When the mystics had visions of God, the visions filled their whole being and in an instant removed any doubt, cleared obstacles, and gave them courage to follow their calling.

When the mystics had visions of God, the visions filled their whole being and in an instant removed any doubt, cleared obstacles, and gave them courage to follow their calling.

It's this idea that intrigues me, and what I refer to as "Supersize me!"

The poet Rumi wrote, "There are hundreds of ways to kneel and kiss the ground." Inner peace has been kindled in hundreds of ways in this heart that has prayed, "Supersize me!"

Pilgrimage to sacred places gives extraordinary glimpses of inner peace. You follow the paths where beloved Francis of Assisi journeyed to pray, imagining what it must have been like for him. You lay down your burdens at the statue of the Virgin, where countless others have come for consolation. You resonate with the Celts who saw there are places where the "veil is very thin" between this world and the Other.

In the processions of Holy Week, you know Christ as his body is removed from the cross and then carried through the streets to the monastics, to see his face, to touch him, and, like Thomas, know for oneself what is true and learn again what it means to call him our brother, this one whose whole life was the prayer "Supersize me."

An early Catholic education influenced me profoundly, building a relationship to my interior life through rituals of the sacraments. It laid a foundation for Christianity that, while strong, needed close, painful reexamination as an adult to discard ideas that linked God to abusive power, to intentional suffering and so on.

Yoga gave me tools to step back from misguided beliefs and reflect on what Christianity means. One of the great teachings of the Yoga tradition is ahimsa. Ahimsa can be translated as "do no harm." As both a Christian and a yogini, I've found ahimsa is one of many links between these two traditions that has been essential in my search for inner peace.

A crack of light came through a therapist's words during a dark time. She confided that at times this prayer got her through the day, "Oh God, even if I can't help anybody today, please let me do no harm." This has been my prayer when the tendency is to get upset with my husband or my family. There is inner peace when I vow to do no harm, fail "ten thousand times" and forgive myself and am forgiven, again.

On pilgrimage to Iona in the Inner Hebrides off the coast of western Scotland, we walked to the isle's sites of spiritual significance and came to Martyr's Bay.

In those days when Benedictine monks were still practicing the Celtic ways that included welcoming the stranger, they saw in the distance a ship sailing to their isle. It was their custom to go and greet whoever was arriving. It was a Viking ship.

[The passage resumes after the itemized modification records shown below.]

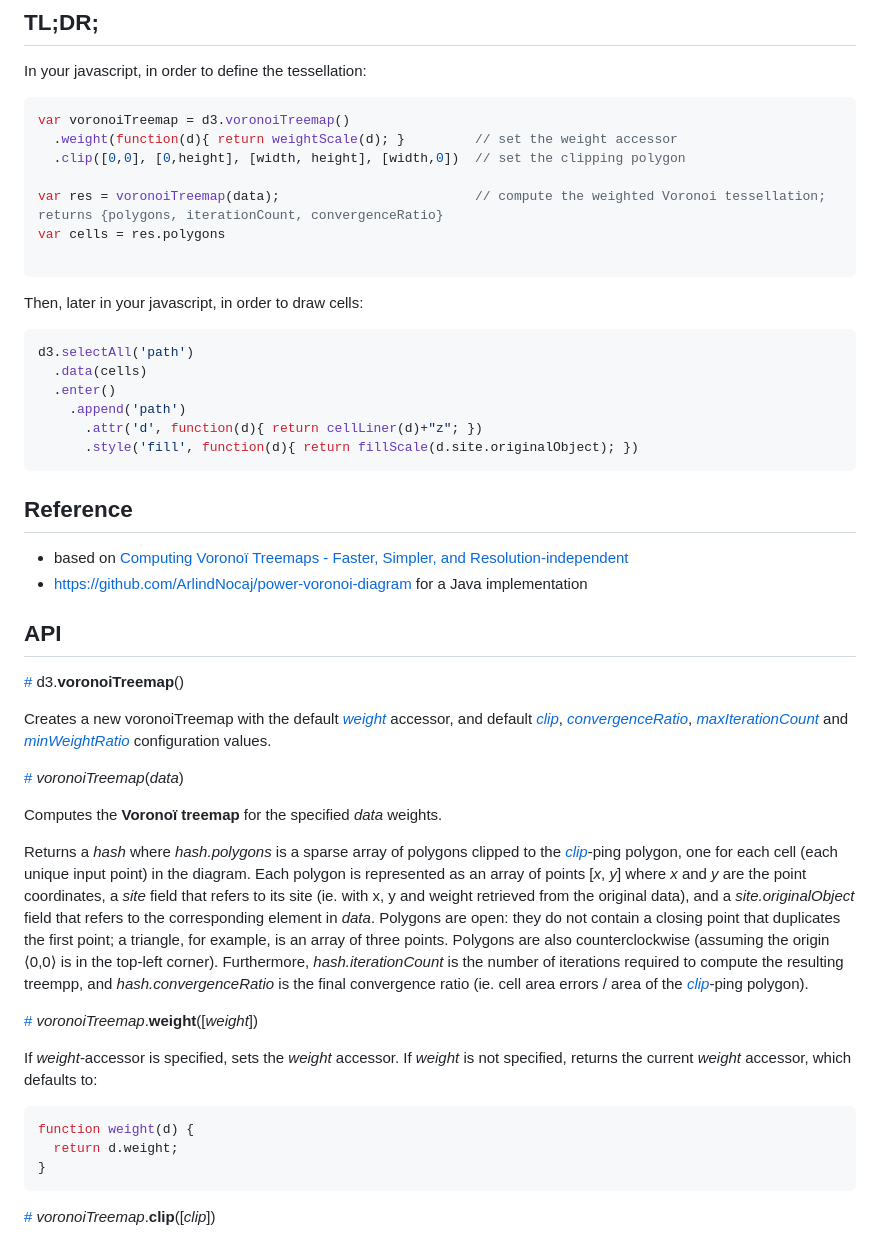
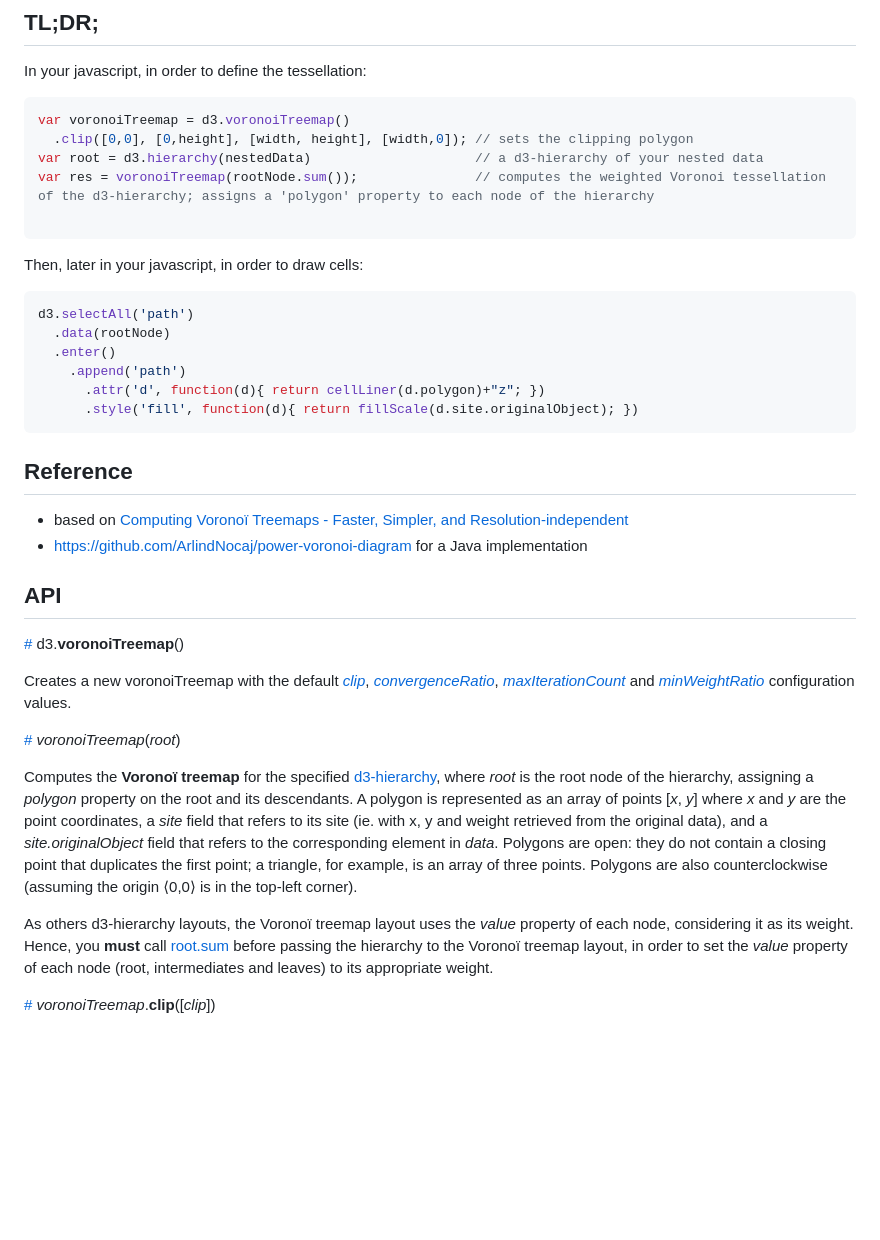
Before and after one commit to Kcnarf/d3-voronoi-treemap, a Markdown page: README.md, the part around one of its changes. GitHub-like rendering; blank space fills up the shorter version.

````diff
--- a/README.md
+++ b/README.md
@@ -40,21 +35,19 @@
 In your javascript, in order to define the tessellation:
 ```javascript
 var voronoiTreemap = d3.voronoiTreemap()
-  .weight(function(d){ return weightScale(d); }         // set the weight accessor
-  .clip([0,0], [0,height], [width, height], [width,0])  // set the clipping polygon
-
-var res = voronoiTreemap(data);                         // compute the weighted Voronoi tessellation; returns {polygons, iterationCount, convergenceRatio}
-var cells = res.polygons
+  .clip([0,0], [0,height], [width, height], [width,0]); // sets the clipping polygon
+var root = d3.hierarchy(nestedData)                     // a d3-hierarchy of your nested data
+var res = voronoiTreemap(rootNode.sum());               // computes the weighted Voronoi tessellation of the d3-hierarchy; assigns a 'polygon' property to each node of the hierarchy
 
 ```
 
 Then, later in your javascript, in order to draw cells:
 ```javascript
 d3.selectAll('path')
-  .data(cells)
+  .data(rootNode)
   .enter()
     .append('path')
-      .attr('d', function(d){ return cellLiner(d)+"z"; })
+      .attr('d', function(d){ return cellLiner(d.polygon)+"z"; })
       .style('fill', function(d){ return fillScale(d.site.originalObject); })
 ```
 
@@ -65,23 +58,13 @@ d3.selectAll('path')
 ## API
 <a name="voronoiTreemap" href="#voronoiTreemap">#</a> d3.<b>voronoiTreemap</b>()
 
-Creates a new voronoiTreemap with the default [*weight*](#voronoiTreemap_weight) accessor, and default [*clip*](#voronoiTreemap_clip), [*convergenceRatio*](#voronoiTreemap_convergenceRatio), [*maxIterationCount*](#voronoiTreemap_maxIterationCount) and [*minWeightRatio*](#voronoiTreemap_minWeightRatio) configuration values.
+Creates a new voronoiTreemap with the default [*clip*](#voronoiTreemap_clip), [*convergenceRatio*](#voronoiTreemap_convergenceRatio), [*maxIterationCount*](#voronoiTreemap_maxIterationCount) and [*minWeightRatio*](#voronoiTreemap_minWeightRatio) configuration values.
 
-<a name="_voronoiTreemap" href="#_voronoiTreemap">#</a> <i>voronoiTreemap</i>(<i>data</i>)
+<a name="_voronoiTreemap" href="#_voronoiTreemap">#</a> <i>voronoiTreemap</i>(<i>root</i>)
 
-Computes the **Voronoï treemap** for the specified *data* weights.
+Computes the **Voronoï treemap** for the specified [d3-hierarchy](https://github.com/d3/d3-hierarchy#hierarchy), where *root* is the root node of the hierarchy, assigning a *polygon* property on the root and its descendants. A polygon is represented as an array of points \[*x*, *y*\] where *x* and *y* are the point coordinates, a *site* field that refers to its site (ie. with x, y and weight retrieved from the original data), and a *site.originalObject* field that refers to the corresponding element in *data*. Polygons are open: they do not contain a closing point that duplicates the first point; a triangle, for example, is an array of three points. Polygons are also counterclockwise (assuming the origin ⟨0,0⟩ is in the top-left corner).
 
-Returns a *hash* where *hash.polygons* is a sparse array of polygons clipped to the [*clip*](#voronoiTreemap_clip)-ping polygon, one for each cell (each unique input point) in the diagram. Each polygon is represented as an array of points \[*x*, *y*\] where *x* and *y* are the point coordinates, a *site* field that refers to its site (ie. with x, y and weight retrieved from the original data), and a *site.originalObject* field that refers to the corresponding element in *data*. Polygons are open: they do not contain a closing point that duplicates the first point; a triangle, for example, is an array of three points. Polygons are also counterclockwise (assuming the origin ⟨0,0⟩ is in the top-left corner). Furthermore, *hash.iterationCount* is the number of iterations required to compute the resulting treempp, and *hash.convergenceRatio* is the final convergence ratio (ie. cell area errors / area of the [*clip*](#voronoiTreemap_clip)-ping polygon).
-
-<a name="voronoiTreemap_weight" href="#voronoiTreemap_weight">#</a> <i>voronoiTreemap</i>.<b>weight</b>([<i>weight</i>])
-
-If *weight*-accessor is specified, sets the *weight* accessor. If *weight* is not specified, returns the current *weight* accessor, which defaults to:
-
-```js
-function weight(d) {
-  return d.weight;
-}
-```
+As others d3-hierarchy layouts, the Voronoï treemap layout uses the *value* property of each node, considering it as its weight. Hence, you **must** call [root.sum](https://github.com/d3/d3-hierarchy#node_sum) before passing the hierarchy to the Voronoï treemap layout, in order to set the _value_ property of each node (root, intermediates and leaves) to its appropriate weight.
 
 <a name="voronoiTreemap_clip" href="#voronoiTreemap_clip">#</a> <i>voronoiTreemap</i>.<b>clip</b>([<i>clip</i>])
 
````
Also changed, not shown: other parts of README.md (+8 -15 lines), img/circle.png (deleted), img/diamond.png (deleted), img/hexagon.png (deleted), img/sample.png (added), img/square.png (deleted), 10 other files.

All the monks were slain when they met the ship, hence the name Martyr's Bay. Their willingness to greet strangers (enemies) with welcome"… "Supersize me!"

My guru taught Sanatana Dharma from ancient India, an important spiritual practice for Westerners. It means live as though the whole world is your family. On Monday mornings at our church, we host a Bread Together program where all people are welcome to share a meal in the community. Some of our guests live outside. Looking into their eyes has shown me an inner peace that I hadn't known before. "Humanize me. Supersize me!"

Impressions from these lifetimes of moments carve out something sacred. This Celtic Rune of Hospitality prayer reminds me where I can find inner peace:

A Familiar Stranger

I saw a stranger today. I put food for him in the eating-place.

And drink in the drinking-place, And music in the listening-place.

In the Holy name of the Trinity, He blessed myself and my family.

And the lark said in her warble, Often, often, often Goes Christ in the stranger's guise. O, oft and oft and oft, Goes Christ in the stranger's guise.

Charlotte Nuessle is a certified Viniyoga therapist with more than 20 years' teaching experience. Visit www.ashlandyoga.net.